There are strangers wandering through our woods. They are anything but aimless. I’ve seen them. I’ve talked with them. They’re walking to Maine.
The other Saturday, I went for a hike on the Appalachian Trail with new friend Blake Mitnick, an optometrist who lives in Floyd. We picked a section of the Trail near Catawba, choosing it primarily for its low-elevation, scenic character. A storm was forecast for later in the day, and we didn’t want to get caught on a high ridge top if winds and rain arrived.
Before we even arrived on the trailhead, we encountered a hitchhiker carrying a backpack. We offered him a ride, but when we told him our destination was shortly ahead, he decided to continue walking. He looked as if he’d been on the trail for awhile.
We parked the car on Newport Road in Roanoke County and hiked in a southeasterly direction, but northward on the Trail. Blake was surprisingly unprepared, with neither food, water, nor a raincoat, something I scolded him for. I lent him a small water bottle and fanny-pack.
The Trail crosses a small stream immediately, and then ascends the modest Sandstone Ridge. On the descent, the Trail parallels a babbling stream, beautiful with its rows of parallel ripples. At one place, there appears to be abutments for what I assumed was a grist-mill, which used the falling water to power the grindstones. It was a place of quiet, restful beauty.
Approaching SR-785 which is Blacksburg Road in Catawba and Catawba Road near Blacksburg, the trail entered an open pasture, with excellent views of Catawba Mountain to the south and east. Catawba Mountain is undulating, with minor peaks only 2000 feet high and the high point at McAfee’s Knob (3200 feet). The view made MacAfee look impossibly distant, but by trail it was only ten miles or so away.
We had brought my daughter’s dog, Jason, with us. I let him off the leash for awhile so he could cavort through the field. This worked well for all concerned until he decided to roll around on a cow-pie.

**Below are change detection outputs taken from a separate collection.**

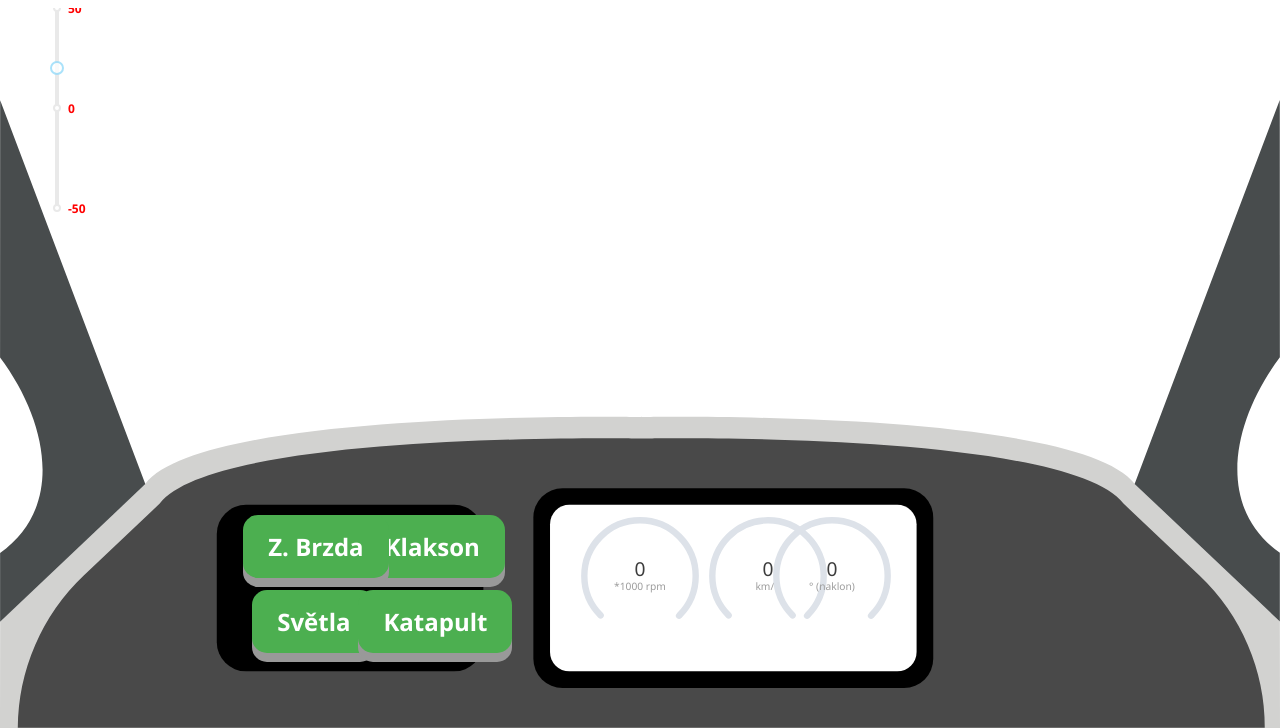
Repository: matyasvelc/train
Page: / (app in frontend/)
The author's editor kept a copy of each file at every save. The page is drawn from the files as they stood at one save, then again after the next save.
The browser window is 1280 px wide. The pictures show the whole page.
The page's requests for data from a server got no answer. The project was rebuilt for these pictures with package versions that can differ from the ones it lists, and the page was loaded fresh each time. No one was signed in, and anything a server would have sent is missing.

Above is the page before, as saved 2022-04-04 17:45:09.

After the next save:
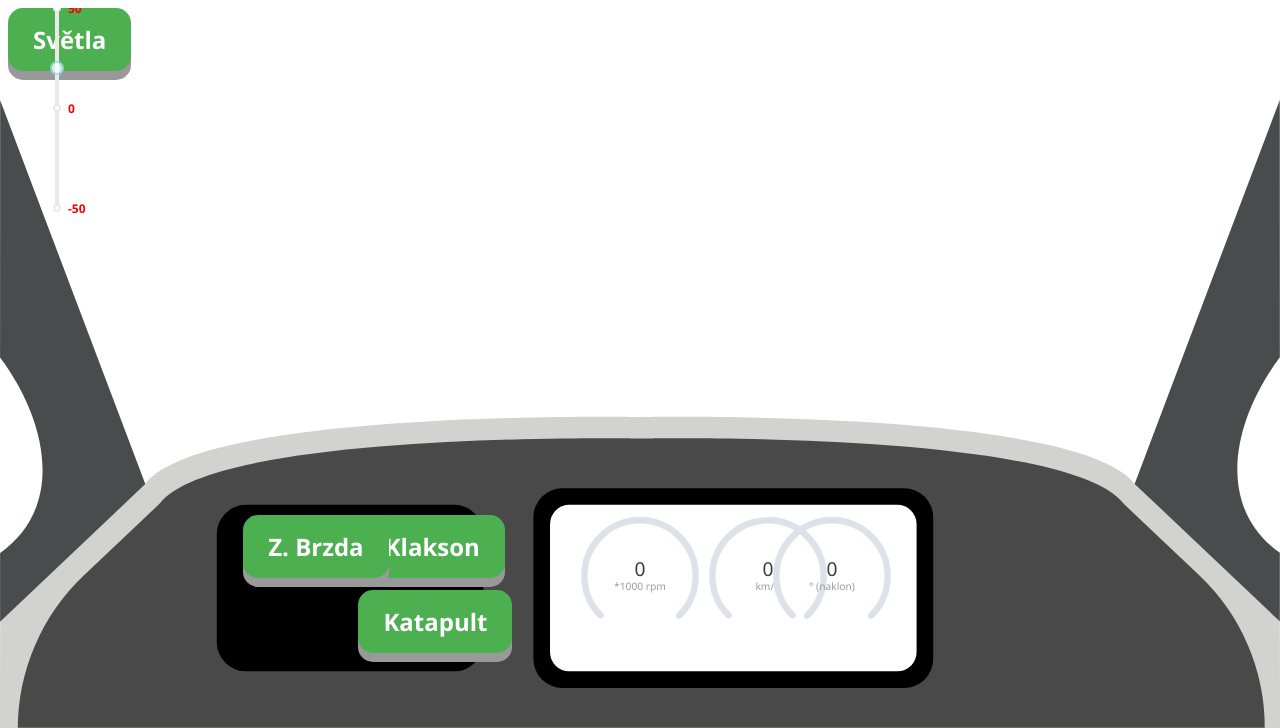
Saved 34 s later.
--- a/frontend/src/styles.css
+++ b/frontend/src/styles.css
@@ -49,8 +49,6 @@ body {
 
 .buttona{
   position: absolute;
-  top: 82%;
-  left: 19.7%;
   font-family: 'Segoe UI', Tahoma, Geneva, Verdana, sans-serif;
   display: inline-block;
   padding: 15px 25px;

We crossed Catawba Road, a quiet stretch of macadam, and descended to a branch of Catawba Creek, the westernmost tributary of the James River. Blake and I crossed over a nice wooden bridge while Jason skipped happily through the creek. We ascended Catawba Mountain first in a pasture, with black and white cows munching lazily, and then through the forest. We reached the summit and continued in a northeasterly direction.

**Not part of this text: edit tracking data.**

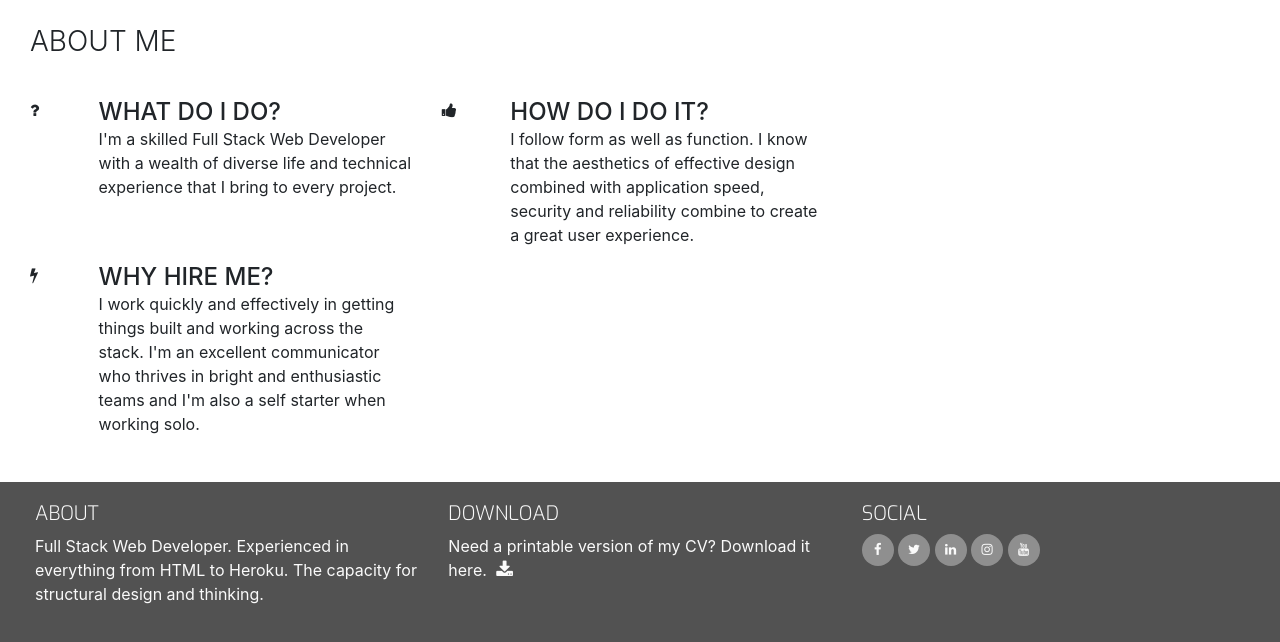
Repository: SimonGeorgeNZ/UCD-Resume
Page: index.html
The author's editor kept a record of every edit. The page is drawn from the files as they stood at one moment, then again after the next edit.
The browser window is 1280 px wide. The pictures show the part of the page from y = 369 to 1011 px (the page is 1011 px tall).
Some web libraries are served in a nearby version.

Above is the page before.

### index.html
<!DOCTYPE html>
<html lang="en">

<head>
    <meta charset="UTF-8">
    <meta name="viewport" content="width=device-width, initial-scale=1.0">
    <meta http-equiv="X-UA-Compatible" content="ie=edge">
    <link rel="stylesheet" href="https://maxcdn.bootstrapcdn.com/bootstrap/4.2.1/css/bootstrap.min.css" type="text/css" />
    <link rel="stylesheet" href="https://maxcdn.bootstrapcdn.com/font-awesome/4.7.0/css/font-awesome.min.css" type="text/css" />
    <link rel="stylesheet" href="https://cdnjs.cloudflare.com/ajax/libs/hover.css/2.1.1/css/hover-min.css" type="text/css" />
    <link rel="stylesheet" href="assets/css/style.css">
    <title>Rosie</title>
</head>

<body>
    <header>
        <div class="row no-gutters">
            <a class="col-md-4 logo" href="index.html"></a>
            <div class="col-md-8">
                <div class="row no-gutters bg-color-name-title">
                    <div class="col heading">
                        <h1 class="name">Rosie Odenkirk</h1>
                        <h2 class="title"> Full Stack Developer</h2>
                    </div>
                </div>
                <div class="row no-gutters">
                    <div class="col">
                        <ul id="nav" class="list-inline menucontainer">
                            <li class="col-6 col-sm-3 list-inline-item ui-menu-color-home menuitem">
                                <a href="#" class="hvr-sweep-to-bottom"><i class="fa fa-home" aria-hidden="true"></i><span>Home</span></a>
                            </li>
                            <li class="col-6 col-sm-3 list-inline-item ui-menu-color-resume menuitem">
                                <a href="#" class="hvr-sweep-to-bottom"><i class="fa fa-graduation-cap" aria-hidden="true"></i><span>Resume</span></a>
                            </li>
                            <li class="col-6 col-sm-3 list-inline-item ui-menu-color-contact menuitem">
                                <a href="#" class="hvr-sweep-to-bottom"><i class="fa fa-comment-o" aria-hidden="true"></i><span>Contact</span></a>
                            </li>
                            <li class="col-6 col-sm-3 list-inline-item ui-menu-color-download menuitem">
                                <a href="#" class="hvr-sweep-to-bottom"><i class="fa fa-download" aria-hidden="true"></i><span>Download CV</span></a>
                            </li>
                        </ul>
                    </div>
                </div>
            </div>
        </div>
    </header>
    <section class="container-fluid">
        <div class="row">
            <div class="col-md-8 bg-color-three-reasons section-column">
                <div class="row">
                    <div class="col">
                        <h3 class="section-headding uppercase">About Me</h3>
                    </div>
                </div>
                <div class="row">
                    <div class="col-10 offset-1 offset-sm-0 col-sm-4 col-md-6">
                        <div class="row">
                            <div class="col-2">
                                <i class="three-reasons-icon fa fa-question" aria-hidden="true"></i>
                            </div>
                            <div class="col-10">
                                <h4 class="three-reasons-heading uppercase">What Do I Do?</h4>
                                <p>
                                    I'm a skilled Full Stack Web Developer with a wealth of diverse
                                    life and technical experience that I bring to every project.
                                </p>
                            </div>
                        </div>
                    </div>
                    <div class="col-10 offset-1 offset-sm-0 col-sm-4 col-md-6">
                        <div class="row">
                            <div class="col-2">
                                <i class="three-reasons-icon fa fa-thumbs-up" aria-hidden="true"></i>
                            </div>
                            <div class="col-10">
                                <h4 class="three-reasons-heading uppercase">How do I do it?</h4>
                                <p>
                                    I follow form as well as function. I know that the aesthetics of effective
                                    design combined with application speed, security and reliability combine to
                                    create a great user experience.
                                </p>
                            </div>
                        </div>
                    </div>
                    <div class="col-10 offset-1 offset-sm-0 col-sm-4 col-md-6">
                        <div class="row">
                            <div class="col-2">
                                <i class="three-reasons-icon fa fa-bolt" aria-hidden="true"></i>
                            </div>
                            <div class="col-10">
                                <h4 class="three-reasons-heading uppercase">Why Hire Me?</h4>
                                <p>
                                    I work quickly and effectively in getting things built and
                                    working across the stack. I'm an excellent communicator who
                                    thrives in bright and enthusiastic teams and I'm also a self
                                    starter when working solo.
                                </p>
                            </div>
                        </div>
                    </div>
                </div>
            </div>
        </div>

    </section>
    <footer class="container-fluid">
        <div id="footer-details" class="row">
            <div class="col-sm-4">
                <h5 class="uppercase general-sub">About</h5>
                <p class="inline-block">
                    Full Stack Web Developer. Experienced in everything from HTML to Heroku.
                    The capacity for structural design and thinking.
                </p>
            </div>
            <div class="col-sm-4">
                <h5 class="uppercase general-sub">Download</h5>
                <p class="inline-block">
                    Need a printable version of my CV? Download it here.
                    <a href="#" target="_blank" class="cv-pdf">
                        <i class="fa fa-download" aria-hidden="true"></i>
                        <span class="sr-only">Download</span>
                    </a>
                </p>
            </div>
            <div class="col-sm-4">
                <h5 class="uppercase general-sub">Social</h5>
                <ul class="list-inline social-links">
                    <li class="list-inline-item">
                        <a target="_blank" href="#">
                            <i class="fa fa-facebook" aria-hidden="true"></i>
                            <span class="sr-only">Facebook</span>
                        </a>
                    </li>
                    <li class="list-inline-item">
                        <a target="_blank" href="#">
                            <i class="fa fa-twitter" aria-hidden="true"></i>
                            <span class="sr-only">Twitter</span>
                        </a>
                    </li>
                    <li class="list-inline-item">
                        <a target="_blank" href="#">
                            <i class="fa fa-linkedin" aria-hidden="true"></i>
                            <span class="sr-only">LinkedIn</span>
                        </a>
                    </li>
                    <li class="list-inline-item">
                        <a target="_blank" href="#">
                            <i class="fa fa-instagram" aria-hidden="true"></i>
                            <span class="sr-only">Instagram</span>
                        </a>
                    </li>
                    <li class="list-inline-item">
                        <a target="_blank" href="#">
                            <i class="fa fa-youtube" aria-hidden="true"></i>
                            <span class="sr-only">YouTube</span>
                        </a>
                    </li>
                </ul>
            </div>
        </div>

    </footer>
</body>

</html>

### assets/css/style.css
@import url('https://fonts.googleapis.com/css?family=Roboto:100,200,300,400,500,600,700|Exo:100,200,300,400,500,600,700');


/*-------------------------------------------------Colors */

.bg-color-name-title {
    background-color: #676767;
}

.bg-color-three-reasons {
    background-color: #fff;
}

.ui-menu-color-home {
    background-color: #e67e22;
}

.ui-menu-color-resume {
    background-color: #9b59b6;
}

.ui-menu-color-contact {
    background-color: #3498db;
}

.ui-menu-color-download {
    background-color: #525252;
}

/*-------------------------------------------------Special paddings margins and text */

h1,
h2,
h3,
h4 {
    margin: 0;
}

.uppercase {
    text-transform: uppercase;
}

.general-sub {
    font-family: "Exo", sans-serif;
    font-weight: 300;
    color: #fafafa;
}

.inline-block {
    display: inline-block
}

.row-table {
    display: table;

}

.section-column {
    display: table-cell;
    padding: 0 30px 30px;
    float: none;
}

.section-headding {
    font-family: "Exo" sans-serif;
    font-weight: 300;
    margin-top: 25px;
    margin-bottom: 40px;
}
/*-------------------------------------------------Heading */

header {
    margin: 0;
}

.heading {
    margin-left: 50px;
}

.logo {
    background: url("../images/rosie.jpg");
    background-position: center;
    background-repeat: no-repeat;
    background-size: cover;
    min-height: 360px;
    transition: all .5s ease-in-out;
    -moz-transition: all .5s ease-in-out;
    -webkit-transition: all .5s ease-in-out;
}

.name {
    font-family: "Exo", sans-serif;
    font-weight: 100;
    font-size: 46px;
    margin-top: 50px;
    color: #fff;
}

.title {
    font-family: "Roboto", sans-serif;
    font-weight: 200;
    font-size: 28px;
    margin-top: 20px;
    margin-bottom: 90px;
    color: #fff;
}

.list-inline-item:not(:last-child) {
    margin: 0;
}

.menucontainer {
    font-size: 0;
}

#nav {
    margin: 0;
}

#nav li {
    font-size: 14px;
    padding: 0;
}

.menuitem {
    height: 120px;
    text-align: center;
    padding: 0;
}

.menuitem a {
    width: 100%;
    text-decoration: none;
    color: #fff;
    height: 120px;
}

.menuitem a i {
    padding-top: 22px;
    display: block;
    color: #fafafa;
    font-size: 26px;
}

.menuitem span {
    display: block;
    width: 100%;
    padding-top: 5px;
    text-align: center;
    text-transform: uppercase;
    font-size: 14px;
    font-weight: 300;
    letter-spacing: 2px;
}

/*-------------------------------------------------Hover.css */

.hvr-sweep-to-bottom:before {
    background: rgba(0, 0, 0, 0.2);
    height: 120px;
}

/*-------------------------------------------------Footer */

footer {
    background-color: #525252;
    color: #fafafa;
    min-height: 120px;
    margin: 0;
}

.cv-pdf i {
    font-size: 18px;
    color: #fafafa;
    text-align: center;
    padding-left: 5px;
    transition: all 0.35s ease-in-out;
    -moz-transition: all 0.35s ease-in-out;
    -webkit-transition: all 0.35s ease-in-out;
    -o-transition: all 0.35s ease-in-out;
}

.cv-pdf i:hover {
    color: #e84610;
}

.social-links {
    padding-bottom: 15px;
}

.social-links li a i {
    width: 32px;
    height: 32px;
    padding: 12px 0;
    border-radius: 50%;
    font-size: 13px;
    line-height: 7px;
    text-align: center;
    color: #fafafa;
    background-color: #8f8f8f;
    transition: all 0.35s ease-in-out;
    -moz-transition: all 0.35s ease-in-out;
    -webkit-transition: all 0.35s ease-in-out;
    -o-transition: all 0.35s ease-in-out;
}

.social-links li a i:hover {
    background-color: #e84610;

}

#footer-details {
    padding: 20px;
}

After the next edit:
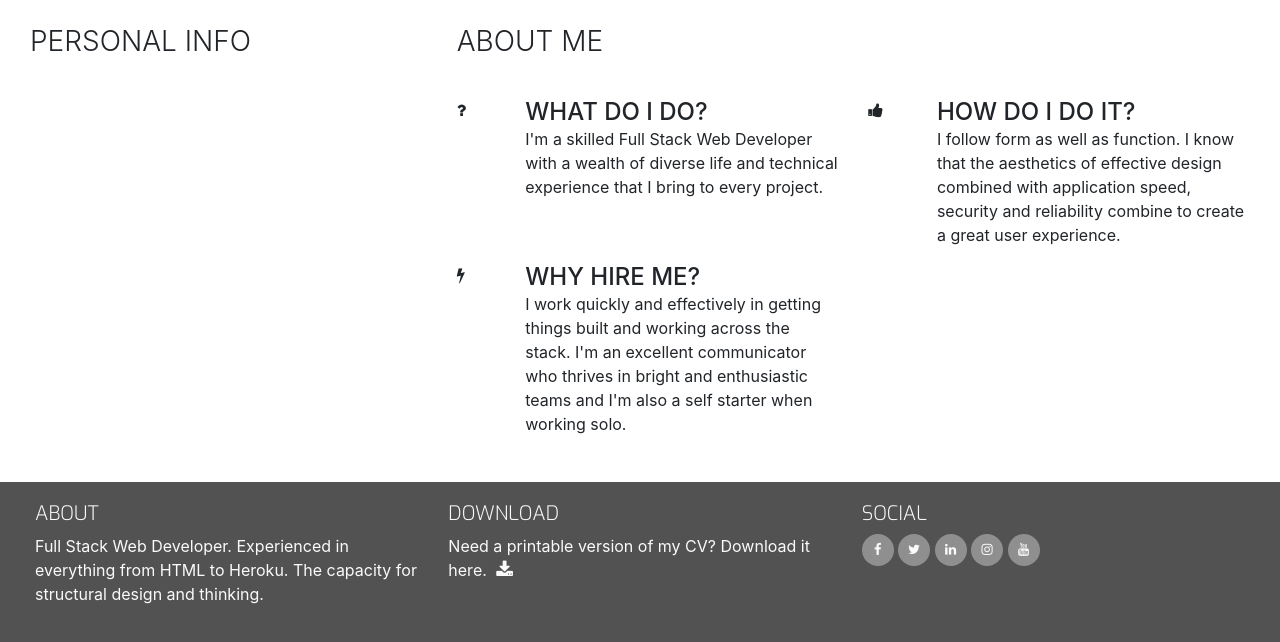
The edit:
--- a/index.html
+++ b/index.html
@@ -46,6 +46,15 @@
     </header>
     <section class="container-fluid">
         <div class="row">
+            <div class="col-md-4 bg-color-personal-info section-column">
+                <div class="row">
+                    <div class="col-12">
+                        <h3 class="section-headding uppercase">
+                            Personal Info
+                        </h3>
+                    </div>
+                </div>
+            </div>
             <div class="col-md-8 bg-color-three-reasons section-column">
                 <div class="row">
                     <div class="col">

After a rest break at a campsite where someone had built a lean-to shelter of sticks and branches, we found ourselves in conversation with one of the long-distance hikers. He was a young man, in his mid-twenties. He carried a pack that seemed impossibly small for what I knew he must have been carrying: tent, sleeping bag, inflatable mattress, warm parka, cooking stove, food, water, and other accoutrements. He was from Rochester, New York, and he had his sights on the northern terminus of the Trail at Mt. Katahdin in Maine.

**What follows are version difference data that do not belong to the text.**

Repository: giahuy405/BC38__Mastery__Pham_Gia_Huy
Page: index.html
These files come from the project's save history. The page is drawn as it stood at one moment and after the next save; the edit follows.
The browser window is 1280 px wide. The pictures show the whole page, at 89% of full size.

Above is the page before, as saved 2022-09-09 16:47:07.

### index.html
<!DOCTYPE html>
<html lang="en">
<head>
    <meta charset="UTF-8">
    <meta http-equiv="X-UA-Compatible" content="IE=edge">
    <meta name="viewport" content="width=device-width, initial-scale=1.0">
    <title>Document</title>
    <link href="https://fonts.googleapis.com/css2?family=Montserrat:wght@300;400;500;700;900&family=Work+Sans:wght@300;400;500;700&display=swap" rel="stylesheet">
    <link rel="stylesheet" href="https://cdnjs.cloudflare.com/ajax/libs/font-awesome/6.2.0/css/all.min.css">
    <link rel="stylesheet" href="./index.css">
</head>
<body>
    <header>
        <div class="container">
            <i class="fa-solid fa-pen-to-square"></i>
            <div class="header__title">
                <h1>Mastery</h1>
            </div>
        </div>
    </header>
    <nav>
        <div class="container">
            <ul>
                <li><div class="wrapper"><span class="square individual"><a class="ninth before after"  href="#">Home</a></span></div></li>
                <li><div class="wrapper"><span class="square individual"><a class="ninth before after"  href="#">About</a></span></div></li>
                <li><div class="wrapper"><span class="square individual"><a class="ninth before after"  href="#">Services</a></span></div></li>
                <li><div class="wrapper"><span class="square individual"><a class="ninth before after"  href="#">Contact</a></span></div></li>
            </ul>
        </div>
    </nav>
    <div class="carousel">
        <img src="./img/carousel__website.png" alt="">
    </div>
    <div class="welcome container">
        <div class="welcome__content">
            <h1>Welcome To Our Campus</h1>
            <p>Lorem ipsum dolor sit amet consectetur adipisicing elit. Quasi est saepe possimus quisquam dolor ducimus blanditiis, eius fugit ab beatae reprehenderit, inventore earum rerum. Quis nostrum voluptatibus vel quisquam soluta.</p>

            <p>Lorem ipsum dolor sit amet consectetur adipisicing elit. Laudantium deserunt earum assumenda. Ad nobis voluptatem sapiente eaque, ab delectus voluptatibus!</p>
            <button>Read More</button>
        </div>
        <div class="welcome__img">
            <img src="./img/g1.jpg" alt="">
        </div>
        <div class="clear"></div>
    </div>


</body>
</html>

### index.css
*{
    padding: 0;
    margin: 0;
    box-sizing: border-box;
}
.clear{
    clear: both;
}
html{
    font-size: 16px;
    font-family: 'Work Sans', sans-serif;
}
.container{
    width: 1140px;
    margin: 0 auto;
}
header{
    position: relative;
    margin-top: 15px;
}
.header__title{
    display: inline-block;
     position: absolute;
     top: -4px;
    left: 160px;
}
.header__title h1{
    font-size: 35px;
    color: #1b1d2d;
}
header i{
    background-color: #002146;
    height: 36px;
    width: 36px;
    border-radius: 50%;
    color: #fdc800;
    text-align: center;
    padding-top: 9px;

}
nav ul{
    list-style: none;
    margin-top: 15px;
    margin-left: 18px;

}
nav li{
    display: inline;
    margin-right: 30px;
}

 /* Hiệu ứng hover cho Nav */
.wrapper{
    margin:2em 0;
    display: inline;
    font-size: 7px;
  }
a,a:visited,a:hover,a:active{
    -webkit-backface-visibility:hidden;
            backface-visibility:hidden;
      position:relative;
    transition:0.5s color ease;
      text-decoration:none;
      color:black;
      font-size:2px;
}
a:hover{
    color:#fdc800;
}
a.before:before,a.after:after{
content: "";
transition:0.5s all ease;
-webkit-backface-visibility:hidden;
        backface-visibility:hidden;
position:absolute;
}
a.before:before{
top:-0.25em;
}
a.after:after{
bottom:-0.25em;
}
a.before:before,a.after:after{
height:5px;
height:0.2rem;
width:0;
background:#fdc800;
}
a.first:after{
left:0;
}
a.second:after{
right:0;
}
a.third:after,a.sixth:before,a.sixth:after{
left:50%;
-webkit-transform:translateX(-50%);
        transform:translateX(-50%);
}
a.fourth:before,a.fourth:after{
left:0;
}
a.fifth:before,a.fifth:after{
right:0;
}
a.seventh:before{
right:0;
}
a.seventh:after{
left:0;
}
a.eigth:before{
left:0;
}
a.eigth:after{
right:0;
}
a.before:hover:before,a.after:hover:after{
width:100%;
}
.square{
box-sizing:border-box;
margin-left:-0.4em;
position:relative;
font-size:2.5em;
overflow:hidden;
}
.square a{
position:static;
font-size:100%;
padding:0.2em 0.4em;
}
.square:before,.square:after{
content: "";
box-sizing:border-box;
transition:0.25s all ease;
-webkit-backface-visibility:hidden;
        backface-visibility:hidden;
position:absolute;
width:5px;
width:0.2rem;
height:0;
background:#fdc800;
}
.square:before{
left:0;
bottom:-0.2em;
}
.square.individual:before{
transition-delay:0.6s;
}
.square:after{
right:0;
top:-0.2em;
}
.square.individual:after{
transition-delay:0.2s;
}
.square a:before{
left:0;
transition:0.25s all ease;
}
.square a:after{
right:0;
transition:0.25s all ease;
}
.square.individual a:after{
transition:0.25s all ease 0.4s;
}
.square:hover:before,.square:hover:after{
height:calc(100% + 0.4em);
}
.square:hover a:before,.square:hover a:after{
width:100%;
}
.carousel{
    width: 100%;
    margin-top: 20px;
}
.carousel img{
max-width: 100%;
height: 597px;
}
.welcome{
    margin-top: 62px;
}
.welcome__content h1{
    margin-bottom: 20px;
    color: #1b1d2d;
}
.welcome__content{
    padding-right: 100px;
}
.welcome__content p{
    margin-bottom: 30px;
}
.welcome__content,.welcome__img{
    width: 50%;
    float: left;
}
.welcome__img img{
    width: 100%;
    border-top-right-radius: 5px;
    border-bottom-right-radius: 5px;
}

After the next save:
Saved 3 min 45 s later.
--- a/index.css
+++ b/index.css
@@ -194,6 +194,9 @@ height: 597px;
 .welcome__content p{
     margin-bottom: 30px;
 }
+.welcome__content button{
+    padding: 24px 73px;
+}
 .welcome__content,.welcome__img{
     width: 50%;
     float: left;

I’ve spoken with many thru hikers on past encounters. Invariably, they speak about the weather, as it is always an issue for them. At that moment, the weather was still pleasant: warming and dry.
Like many others I’d spoken to, this hiker said that the first three weeks were sheer torture, with constant aches and pains. “After that, my body hit its stride and my muscles didn’t seem to hurt any more.” He was traversing incredible distances, often exceeding 30 miles per day. Figuring 2.5 miles per hour, that’s 12 hours of walking! He started every morning around 8:00 a.m. and often didn’t finish until near darkness.
He said loneliness wasn’t a factor, because although he typically walked alone, there were several other hikers he’d frequently encounter at the many shelters. Still, there was a certain anonymity, as everyone used a “trail name” giving no reference to their real names.
He mentioned meeting occasional wackos, what with the Trail being unprotected and accessible to anyone who wished to walk it. But he said generally the people he met were wonderful. Often, near road crossings, “trail angels” would leave coolers full of free fruit drinks, candy, and sodas.
From my experience, most through hikers are either young, making the trek before spouses, families, and careers come their way, or sexagenarians, newly retired and still vibrant enough to deal with the extreme physical nature of the activity.
His destination that evening was Daleville, still twenty miles away, over McAfee’s Knob, around Carvins Cove, and over Tinker Mountain.
On our return to the car, the sky clouded up and quickly the rain came. I donned my raincoat, discovering that its waterproofing needed to be restored. Fortunately, the temperature was still mild. By the time I stashed my pack in the trunk and let Jason into the back seat, it was raining hard.
That evening, the temperature dropped precipitously. I thought about our friend on the trail and the upcoming day he’d spend walking in a cold rain, with his sights firmly set on Maine.